Her experience of how to respond to a ransom demand and whose advice not to take provide an intriguing insight into the world of hostage taking and negotiation.
The news is frightening. Men armed with assault weapons have kidnapped a loved one and taken them to a holding place, possibly the dungeon of a house, where they are locked in a room, possibly in chains.
The heavily accented voice down the phone line says you can have your loved one back, for a price, and names a large ransom sum. Fail to pay the sum, the voice says, and your loved one will die.
Kidnaps for ransom are on the rise and travellers or workers from First World countries such as Australia, Europe and the US with access to large cash amounts are prize targets.
It happened to Nicky Bonney when her brother, Nigel Brennan, and a fellow journalist Amanda Lindhout were abducted in Somalia's lawless capital, Mogadishu, by six men with AK47 rifles Somalia in 2008....
Proof of Life
The first thing to establish is if your loved one is still alive.
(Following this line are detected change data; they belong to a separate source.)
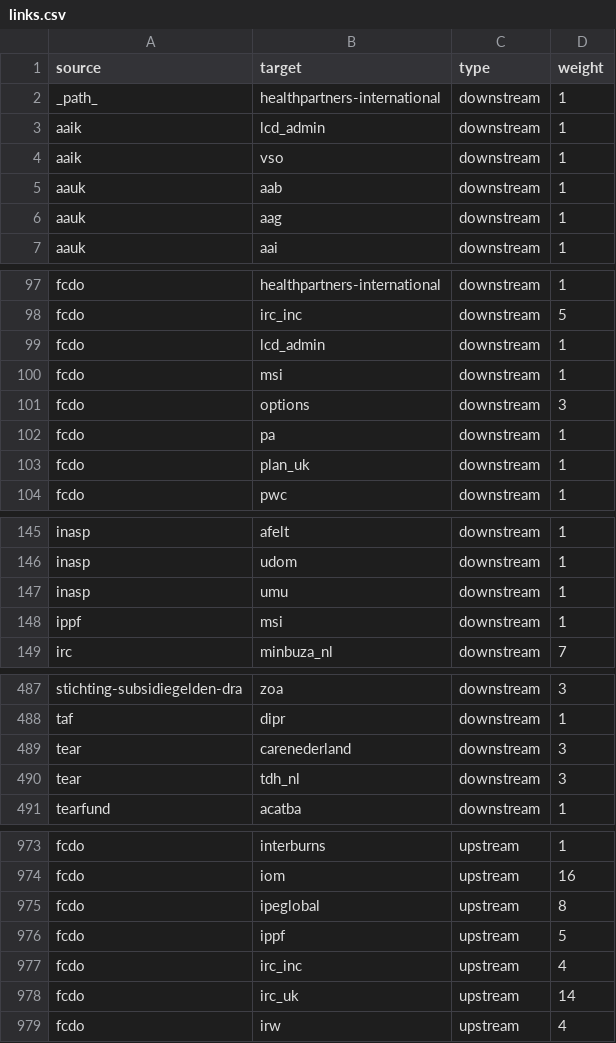
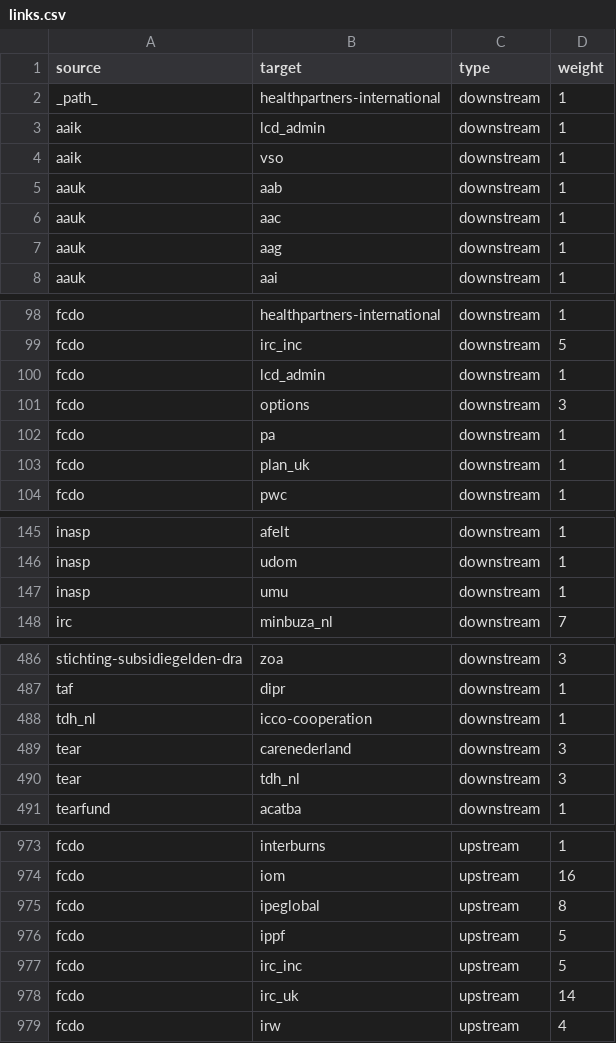
Before and after one commit to andylolz/traceability, a CSV file: links.csv, drawn as a sheet; only a part is shown, gaps mark what is left out; the diff covers the shown part only.

Commit message:
Deploying to gh-pages from  @ 3dd9fb0169f10f756769f0839059b05ec664e5b7 🚀

```diff
--- a/links.csv
+++ b/links.csv
@@ -5,2 +5,3 @@ aaik,vso,downstream,1
 aauk,aab,downstream,1
+aauk,aac,downstream,1
 aauk,aag,downstream,1
@@ -99,3 +100,2 @@ fcdo,irc_inc,downstream,5
 fcdo,lcd_admin,downstream,1
-fcdo,msi,downstream,1
 fcdo,options,downstream,3
@@ -147,3 +147,2 @@ inasp,udom,downstream,1
 inasp,umu,downstream,1
-ippf,msi,downstream,1
 irc,minbuza_nl,downstream,7
@@ -488,2 +487,3 @@ stichting-subsidiegelden-dra,zoa,downstream,3
 taf,dipr,downstream,1
+tdh_nl,icco-cooperation,downstream,1
 tear,carenederland,downstream,3
@@ -976,3 +976,3 @@ fcdo,ipeglobal,upstream,8
 fcdo,ippf,upstream,5
-fcdo,irc_inc,upstream,4
+fcdo,irc_inc,upstream,5
 fcdo,irc_uk,upstream,14
```
Also changed, not shown: 1 edited cell elsewhere in this file.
Either the kidnappers will let you speak with them or they will post a video or photograph of the victim with date evidence, such as a newspaper.
This "proof of life" also helps to crank up the ransom demand....
The list of countries to avoid is long, and always changing, but these are the top 10 areas for threat of kidnap for ransom, according to crisis management company red24:
1.Afghanistan: about 950 kidnappings for ransom per year.
2.Somalia: 24 vessels offshore seized in 2011, more than 400 hostages taken and 265 still captive.
3. Iraq: complex risk environment with criminal, terrorist and politically-motivated kidnappers.
4. Nigeria: well in excess of 1000 kidnappings for ransom annually.
5. Pakistan: officially 15,000 kidnappings a year, true number higher, but few are for ransom.